[Requirement]:
For each entry, restate it word for word while omitting any image it holds.

[Change listing data]
● ● ● ● ● ● ●
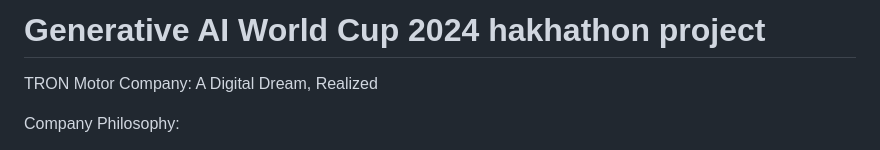
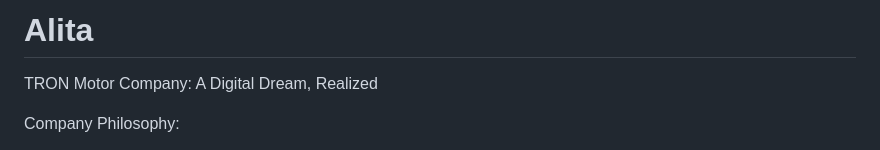
Before and after one commit to pavanbalajin/Tron, a Markdown page: README.md, the part around the change. GitHub-like rendering.

```diff
--- a/README.md
+++ b/README.md
@@ -1,4 +1,4 @@
-# Generative AI World Cup 2024 hakhathon project
+# Alita
 
 TRON Motor Company: A Digital Dream, Realized
 
```
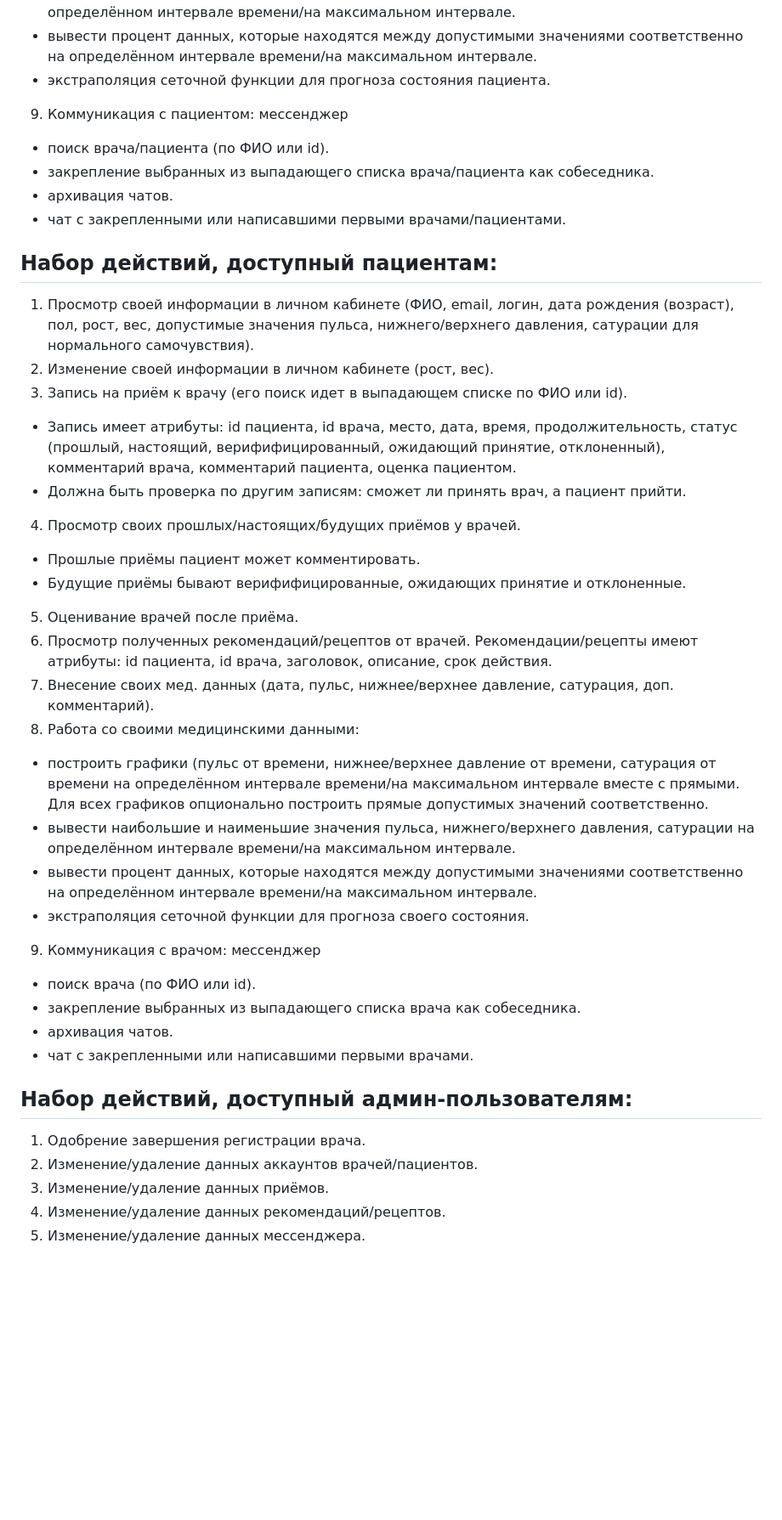
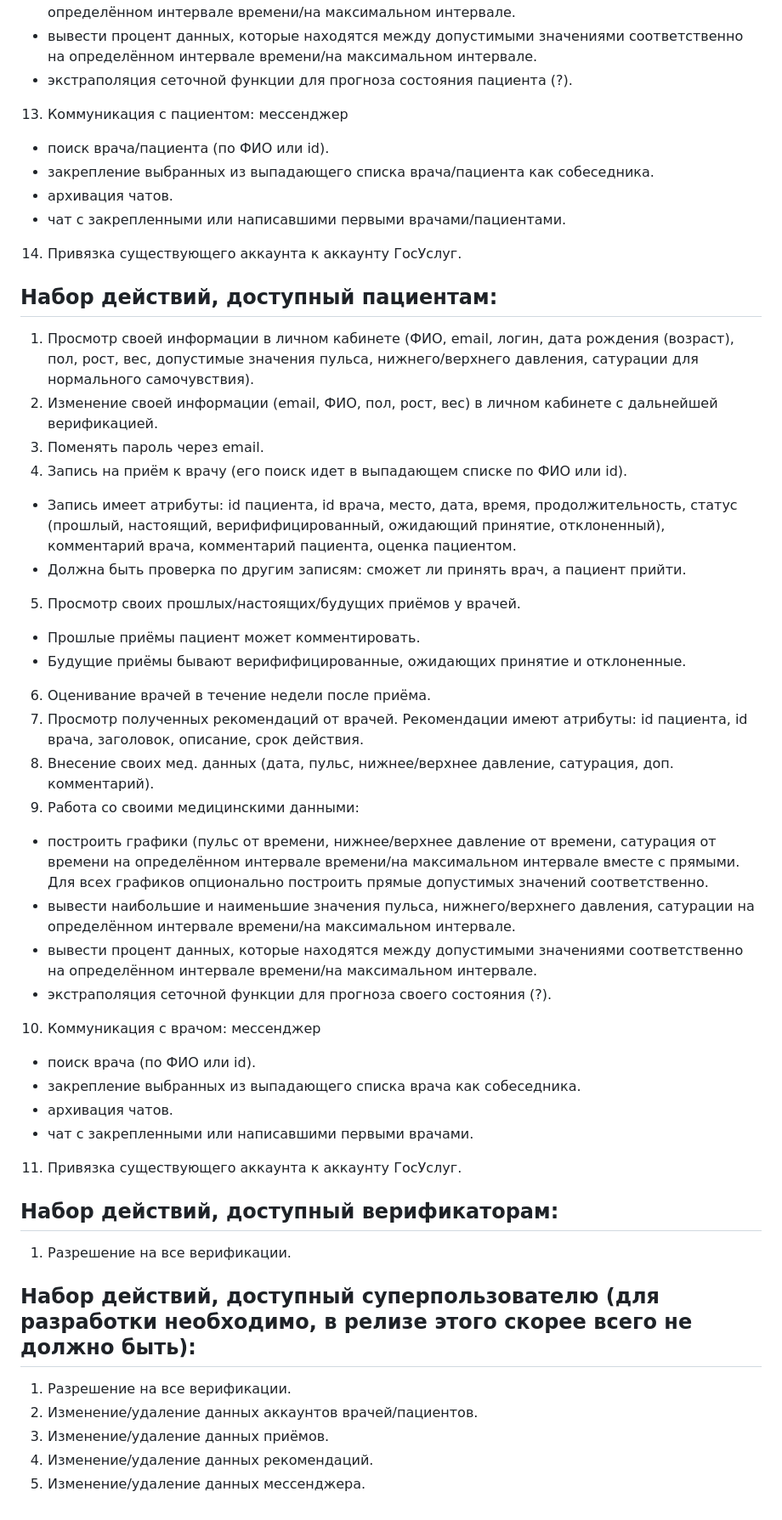
Before and after one commit to krzhld/MedicineHelper, a Markdown page: documents/formalization.md, the part around one of its changes. Shown at 85% size. GitHub-like rendering; blank space fills up the shorter version.

Commit message:
docs: update formalization

```diff
--- a/documents/formalization.md
+++ b/documents/formalization.md
@@ -41,39 +47,45 @@ Web-приложение для врачей и пациентов медици
 - построить графики (пульс от времени, нижнее/верхнее давление от времени, сатурация от времени) на определённом интервале времени/на максимальном интервале. Для всех графиков опционально построить прямые допустимых значений соответственно.
 - вывести наибольшие и наименьшие значения пульса, нижнего/верхнего давления, сатурации на определённом интервале времени/на максимальном интервале.
 - вывести процент данных, которые находятся между допустимыми значениями соответственно на определённом интервале времени/на максимальном интервале.
-- экстраполяция сеточной функции для прогноза состояния пациента.
-9)	Коммуникация с пациентом: мессенджер
+- экстраполяция сеточной функции для прогноза состояния пациента (?).
+13)	Коммуникация с пациентом: мессенджер
 - поиск врача/пациента (по ФИО или id).
 - закрепление выбранных из выпадающего списка врача/пациента как собеседника.
 - архивация чатов.
 - чат с закрепленными или написавшими первыми врачами/пациентами.
+14)	Привязка существующего аккаунта к аккаунту ГосУслуг.
 
 ## Набор действий, доступный пациентам:
 1)	Просмотр своей информации в личном кабинете (ФИО, email, логин, дата рождения (возраст), пол, рост, вес, допустимые значения пульса, нижнего/верхнего давления, сатурации для нормального самочувствия).
-2)	Изменение своей информации в личном кабинете (рост, вес).
-3)	Запись на приём к врачу (его поиск идет в выпадающем списке по ФИО или id).
+2)	Изменение своей информации (email, ФИО, пол, рост, вес) в личном кабинете с дальнейшей верификацией.
+3)	Поменять пароль через email.
+4)	Запись на приём к врачу (его поиск идет в выпадающем списке по ФИО или id).
 - Запись имеет атрибуты: id пациента, id врача, место, дата, время, продолжительность, статус (прошлый, настоящий, верифифицированный, ожидающий принятие, отклоненный), комментарий врача, комментарий пациента, оценка пациентом.
 - Должна быть проверка по другим записям: сможет ли принять врач, а пациент прийти.
-4)	Просмотр своих прошлых/настоящих/будущих приёмов у врачей.
+5)	Просмотр своих прошлых/настоящих/будущих приёмов у врачей.
 - Прошлые приёмы пациент может комментировать.
 - Будущие приёмы бывают верифифицированные, ожидающих принятие и отклоненные.
-5)	Оценивание врачей после приёма.
-6)	Просмотр полученных рекомендаций/рецептов от врачей. Рекомендации/рецепты имеют атрибуты: id пациента, id врача, заголовок, описание, срок действия.
-7)	Внесение своих мед. данных (дата, пульс, нижнее/верхнее давление, сатурация, доп. комментарий).
-8)	Работа со своими медицинскими данными:
+6)	Оценивание врачей в течение недели после приёма.
+7)	Просмотр полученных рекомендаций от врачей. Рекомендации имеют атрибуты: id пациента, id врача, заголовок, описание, срок действия.
+8)	Внесение своих мед. данных (дата, пульс, нижнее/верхнее давление, сатурация, доп. комментарий).
+9)	Работа со своими медицинскими данными:
 - построить графики (пульс от времени, нижнее/верхнее давление от времени, сатурация от времени на определённом интервале времени/на максимальном интервале вместе с прямыми. Для всех графиков опционально построить прямые допустимых значений соответственно.
 - вывести наибольшие и наименьшие значения пульса, нижнего/верхнего давления, сатурации на определённом интервале времени/на максимальном интервале.
 - вывести процент данных, которые находятся между допустимыми значениями соответственно на определённом интервале времени/на максимальном интервале.
-- экстраполяция сеточной функции для прогноза своего состояния.
-9)	Коммуникация с врачом: мессенджер
+- экстраполяция сеточной функции для прогноза своего состояния (?).
+10)	Коммуникация с врачом: мессенджер
 - поиск врача (по ФИО или id).
 - закрепление выбранных из выпадающего списка врача как собеседника.
 - архивация чатов.
 - чат с закрепленными или написавшими первыми врачами.
+11)	Привязка существующего аккаунта к аккаунту ГосУслуг.
 
-## Набор действий, доступный админ-пользователям:
-1)	Одобрение завершения регистрации врача.
+## Набор действий, доступный верификаторам:
+1)	Разрешение на все верификации.
+
+## Набор действий, доступный суперпользователю (для разработки необходимо, в релизе этого скорее всего не должно быть):
+1)	Разрешение на все верификации.
 2)	Изменение/удаление данных аккаунтов врачей/пациентов.
 3)	Изменение/удаление данных приёмов.
-4)	Изменение/удаление данных рекомендаций/рецептов.
+4)	Изменение/удаление данных рекомендаций.
 5)	Изменение/удаление данных мессенджера.
```
Also changed, not shown: other parts of documents/formalization.md (+17 -11 lines).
● ● ● ● ● ● ●
[Completed task]:
Before and after one commit to pavanbalajin/Tron, a Markdown page: README.md, the part around the change. GitHub-like rendering.

```diff
--- a/README.md
+++ b/README.md
@@ -1,4 +1,4 @@
-# Generative AI World Cup 2024 hakhathon project
+# Alita
 
 TRON Motor Company: A Digital Dream, Realized
 
```
Before and after one commit to krzhld/MedicineHelper, a Markdown page: documents/formalization.md, the part around one of its changes. Shown at 85% size. GitHub-like rendering; blank space fills up the shorter version.

Commit message:
docs: update formalization

```diff
--- a/documents/formalization.md
+++ b/documents/formalization.md
@@ -41,39 +47,45 @@ Web-приложение для врачей и пациентов медици
 - построить графики (пульс от времени, нижнее/верхнее давление от времени, сатурация от времени) на определённом интервале времени/на максимальном интервале. Для всех графиков опционально построить прямые допустимых значений соответственно.
 - вывести наибольшие и наименьшие значения пульса, нижнего/верхнего давления, сатурации на определённом интервале времени/на максимальном интервале.
 - вывести процент данных, которые находятся между допустимыми значениями соответственно на определённом интервале времени/на максимальном интервале.
-- экстраполяция сеточной функции для прогноза состояния пациента.
-9)	Коммуникация с пациентом: мессенджер
+- экстраполяция сеточной функции для прогноза состояния пациента (?).
+13)	Коммуникация с пациентом: мессенджер
 - поиск врача/пациента (по ФИО или id).
 - закрепление выбранных из выпадающего списка врача/пациента как собеседника.
 - архивация чатов.
 - чат с закрепленными или написавшими первыми врачами/пациентами.
+14)	Привязка существующего аккаунта к аккаунту ГосУслуг.
 
 ## Набор действий, доступный пациентам:
 1)	Просмотр своей информации в личном кабинете (ФИО, email, логин, дата рождения (возраст), пол, рост, вес, допустимые значения пульса, нижнего/верхнего давления, сатурации для нормального самочувствия).
-2)	Изменение своей информации в личном кабинете (рост, вес).
-3)	Запись на приём к врачу (его поиск идет в выпадающем списке по ФИО или id).
+2)	Изменение своей информации (email, ФИО, пол, рост, вес) в личном кабинете с дальнейшей верификацией.
+3)	Поменять пароль через email.
+4)	Запись на приём к врачу (его поиск идет в выпадающем списке по ФИО или id).
 - Запись имеет атрибуты: id пациента, id врача, место, дата, время, продолжительность, статус (прошлый, настоящий, верифифицированный, ожидающий принятие, отклоненный), комментарий врача, комментарий пациента, оценка пациентом.
 - Должна быть проверка по другим записям: сможет ли принять врач, а пациент прийти.
-4)	Просмотр своих прошлых/настоящих/будущих приёмов у врачей.
+5)	Просмотр своих прошлых/настоящих/будущих приёмов у врачей.
 - Прошлые приёмы пациент может комментировать.
 - Будущие приёмы бывают верифифицированные, ожидающих принятие и отклоненные.
-5)	Оценивание врачей после приёма.
-6)	Просмотр полученных рекомендаций/рецептов от врачей. Рекомендации/рецепты имеют атрибуты: id пациента, id врача, заголовок, описание, срок действия.
-7)	Внесение своих мед. данных (дата, пульс, нижнее/верхнее давление, сатурация, доп. комментарий).
-8)	Работа со своими медицинскими данными:
+6)	Оценивание врачей в течение недели после приёма.
+7)	Просмотр полученных рекомендаций от врачей. Рекомендации имеют атрибуты: id пациента, id врача, заголовок, описание, срок действия.
+8)	Внесение своих мед. данных (дата, пульс, нижнее/верхнее давление, сатурация, доп. комментарий).
+9)	Работа со своими медицинскими данными:
 - построить графики (пульс от времени, нижнее/верхнее давление от времени, сатурация от времени на определённом интервале времени/на максимальном интервале вместе с прямыми. Для всех графиков опционально построить прямые допустимых значений соответственно.
 - вывести наибольшие и наименьшие значения пульса, нижнего/верхнего давления, сатурации на определённом интервале времени/на максимальном интервале.
 - вывести процент данных, которые находятся между допустимыми значениями соответственно на определённом интервале времени/на максимальном интервале.
-- экстраполяция сеточной функции для прогноза своего состояния.
-9)	Коммуникация с врачом: мессенджер
+- экстраполяция сеточной функции для прогноза своего состояния (?).
+10)	Коммуникация с врачом: мессенджер
 - поиск врача (по ФИО или id).
 - закрепление выбранных из выпадающего списка врача как собеседника.
 - архивация чатов.
 - чат с закрепленными или написавшими первыми врачами.
+11)	Привязка существующего аккаунта к аккаунту ГосУслуг.
 
-## Набор действий, доступный админ-пользователям:
-1)	Одобрение завершения регистрации врача.
+## Набор действий, доступный верификаторам:
+1)	Разрешение на все верификации.
+
+## Набор действий, доступный суперпользователю (для разработки необходимо, в релизе этого скорее всего не должно быть):
+1)	Разрешение на все верификации.
 2)	Изменение/удаление данных аккаунтов врачей/пациентов.
 3)	Изменение/удаление данных приёмов.
-4)	Изменение/удаление данных рекомендаций/рецептов.
+4)	Изменение/удаление данных рекомендаций.
 5)	Изменение/удаление данных мессенджера.
```
Also changed, not shown: other parts of documents/formalization.md (+17 -11 lines).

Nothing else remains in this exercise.